A common form of primary headache, tension headaches begin slowly in the middle of the day. People experiencing tension headaches feel:
• A dull, but constant, ache on both sides of their forehead.
• As if a tight band is around their heads.
• Pain spreading from or to the neck.
There isn't a specific time frame on how long tension headaches last. They can range from several hours to several days in duration.
Migraine headaches are severe headaches accompanied by a throbbing and pounding pain. The pain usually concentrates itself on a single side of the head. Moreover, there are various types of migraine headaches as well.
Chronic migraines occur for more than 15 days a month. whereas hemiplegic migraines happen with symptoms that resemble a stroke. Some migraines occur without any head pain at all. Symptoms like nausea, dizziness, or vision issues occur instead.
Rebound headaches result from excessive use of medications. Medication-overuse is, in fact, one of the most common causes of secondary headaches. Rebound headaches typically start early in the day and continue throughout the day.

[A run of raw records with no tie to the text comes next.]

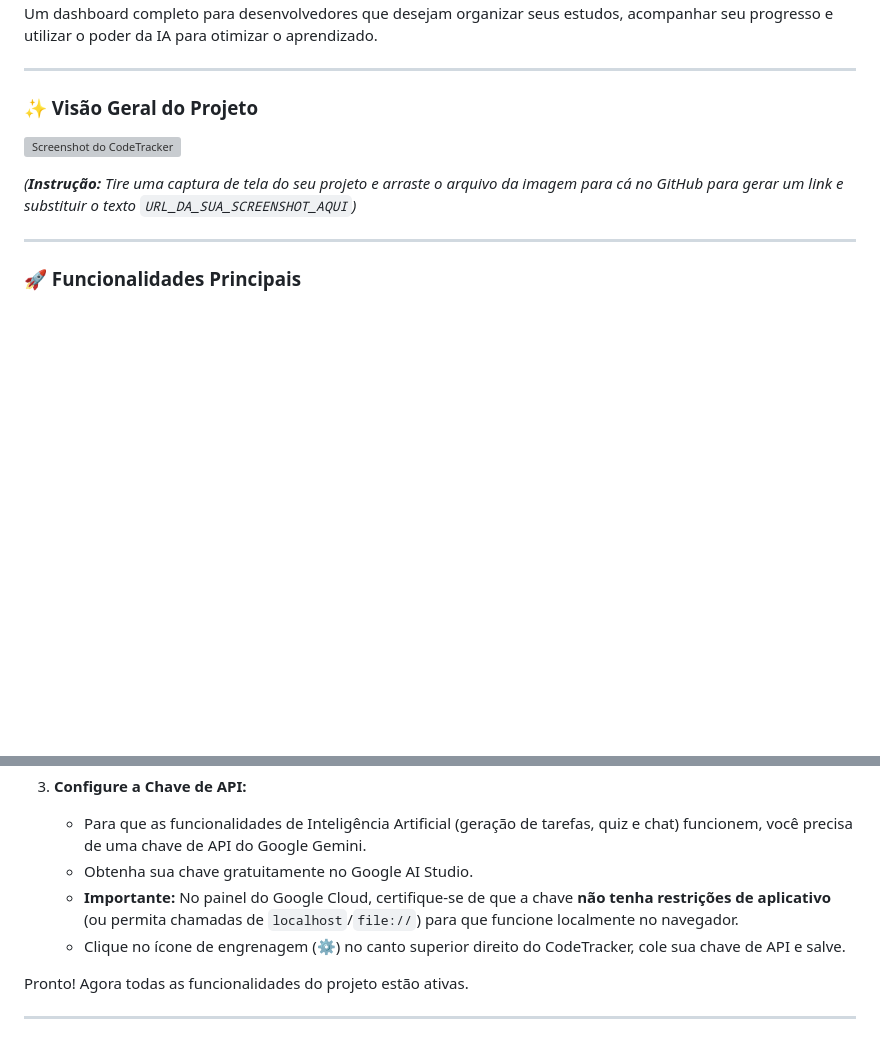
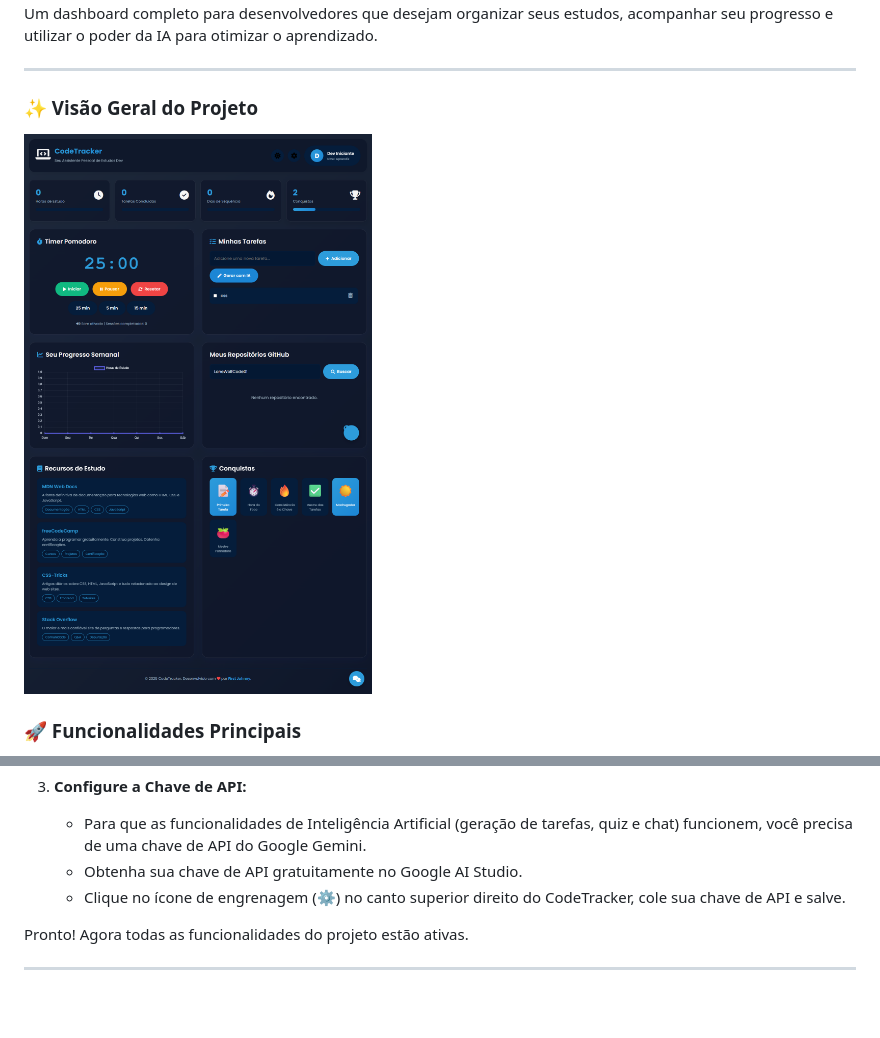
Before and after one commit to FirstJohnny/CodeTrackerApp, a Markdown page: README.md, 2 parts joined by grey strips. Rendered like a GitHub page; blank space fills up the shorter version; grey boxes are pictures that could not be loaded.

```diff
--- a/README.md
+++ b/README.md
@@ -11,11 +11,8 @@ Um dashboard completo para desenvolvedores que desejam organizar seus estudos, a
 
 ### ✨ Visão Geral do Projeto
 
-![Screenshot do CodeTracker](URL_DA_SUA_SCREENSHOT_AQUI)
+![Screenshot do CodeTracker](https://github.com/FirstJohnny/CodeTrackerApp/blob/main/screencapture-firstjohnny-github-io-CodeTrackerApp-2025-11-23-06_49_02.png)
 
-_(**Instrução:** Tire uma captura de tela do seu projeto e arraste o arquivo da imagem para cá no GitHub para gerar um link e substituir o texto `URL_DA_SUA_SCREENSHOT_AQUI`)_
-
----
 
 ### 🚀 Funcionalidades Principais
 
@@ -65,8 +62,7 @@ Este projeto é puramente frontend e não requer um servidor para ser executado.
 
 3.  **Configure a Chave de API:**
     - Para que as funcionalidades de Inteligência Artificial (geração de tarefas, quiz e chat) funcionem, você precisa de uma chave de API do Google Gemini.
-    - Obtenha sua chave gratuitamente no Google AI Studio.
-    - **Importante:** No painel do Google Cloud, certifique-se de que a chave **não tenha restrições de aplicativo** (ou permita chamadas de `localhost`/`file://`) para que funcione localmente no navegador.
+    - Obtenha sua chave de API gratuitamente no Google AI Studio.
     - Clique no ícone de engrenagem (⚙️) no canto superior direito do CodeTracker, cole sua chave de API e salve.
 
 Pronto! Agora todas as funcionalidades do projeto estão ativas.
```
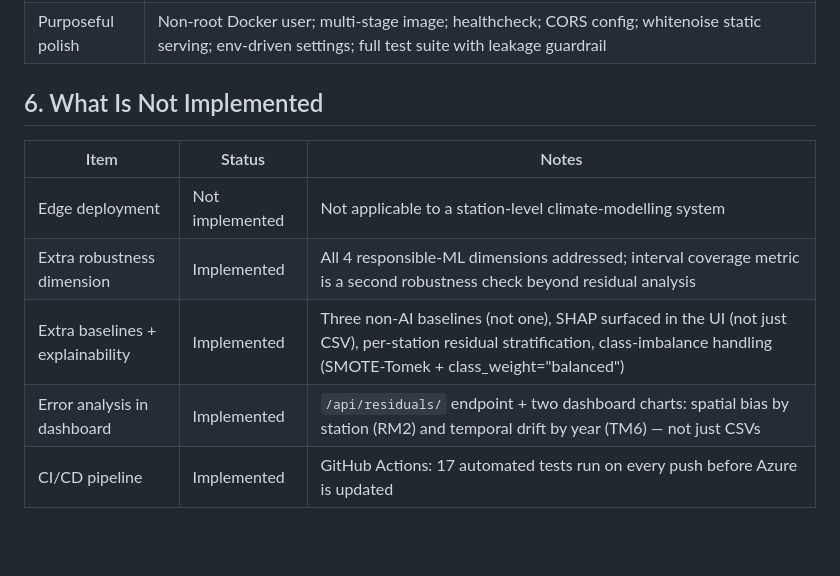
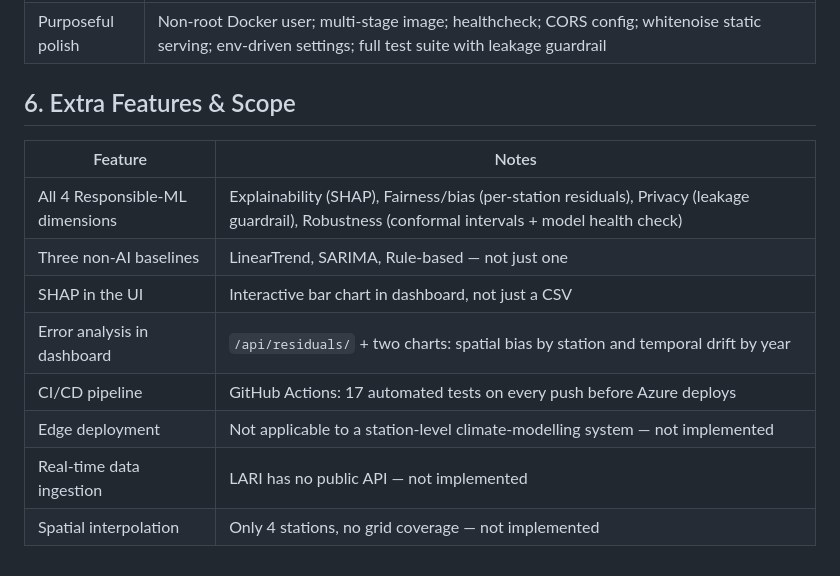
Before and after one commit to marounelhajj/bekaasense, a Markdown page: readme_correction.md, the part around the change. GitHub-like rendering; blank space fills up the shorter version.

Commit message:
Rename and clean up section 6 in readme_correction.md

```diff
--- a/readme_correction.md
+++ b/readme_correction.md
@@ -62,12 +62,15 @@
 | Beyond the minimum | **3** baselines (not 1); SHAP explainability; conformal prediction intervals with coverage guarantee; crop-viability traffic light; SMOTE-Tomek + class-weighted XGBoostClassifier (RF and XGB both trained, best kept); Mann–Kendall honest disclosure; decision guide + scientific conclusions on dashboard; model health check system |
 | Purposeful polish | Non-root Docker user; multi-stage image; healthcheck; CORS config; whitenoise static serving; env-driven settings; full test suite with leakage guardrail |
 
-## 6. What Is Not Implemented
+## 6. Extra Features & Scope
 
-| Item | Status | Notes |
-|------|--------|-------|
-| Edge deployment | Not implemented | Not applicable to a station-level climate-modelling system |
-| Extra robustness dimension | Implemented | All 4 responsible-ML dimensions addressed; interval coverage metric is a second robustness check beyond residual analysis |
-| Extra baselines + explainability | Implemented | Three non-AI baselines (not one), SHAP surfaced in the UI (not just CSV), per-station residual stratification, class-imbalance handling (SMOTE-Tomek + class_weight="balanced") |
-| Error analysis in dashboard | Implemented | `/api/residuals/` endpoint + two dashboard charts: spatial bias by station (RM2) and temporal drift by year (TM6) — not just CSVs |
-| CI/CD pipeline | Implemented | GitHub Actions: 17 automated tests run on every push before Azure is updated |
+| Feature | Notes |
+|---------|-------|
+| All 4 Responsible-ML dimensions | Explainability (SHAP), Fairness/bias (per-station residuals), Privacy (leakage guardrail), Robustness (conformal intervals + model health check) |
+| Three non-AI baselines | LinearTrend, SARIMA, Rule-based — not just one |
+| SHAP in the UI | Interactive bar chart in dashboard, not just a CSV |
+| Error analysis in dashboard | `/api/residuals/` + two charts: spatial bias by station and temporal drift by year |
+| CI/CD pipeline | GitHub Actions: 17 automated tests on every push before Azure deploys |
+| Edge deployment | Not applicable to a station-level climate-modelling system — not implemented |
+| Real-time data ingestion | LARI has no public API — not implemented |
+| Spatial interpolation | Only 4 stations, no grid coverage — not implemented |
```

Taking pain medication may improve a rebound headache. However, symptoms may worsen again after the medication's effect wears off. Rebound headaches can also lead to:
• Reduced Sleep Quality
• Neck Pain
• Nasal Congestion
Thunderclap headaches are sudden and abrupt. Described as the “worst headaches in life,” they happen quickly and reach maximum intensity within a minute. Thunderclap headaches also don't last for more than 5 minutes.
Thunderclap headaches may be a symptom of underlying health problems with blood vessels in the brain. Thus, it is important that you get prompt medical attention at the earliest.
The treatment for headaches varies according to the type and cause. For secondary headaches, the headaches will improve once the underlying illness is treated. Not all headaches are indicators of serious medical condition. Most can be treated using over-the-counter-medications like acetaminophen, ibuprofen, or aspirin.
Some natural remedies that may help treat some headaches are mild exercise or a hot shower.
Not all headaches are symptoms of serious illnesses. Any time a headache occurs after a trauma you should consult a doctor. You should consult a doctor for any headache accompanied by the following symptoms:
• Slurred Speech
• Facial Numbness
• Weakness in Arms or Legs
For urgent care or an accurate diagnosis, you can always reach out to BASS. We are here for you with our panel of qualified doctors and clinicians to assist with your health needs.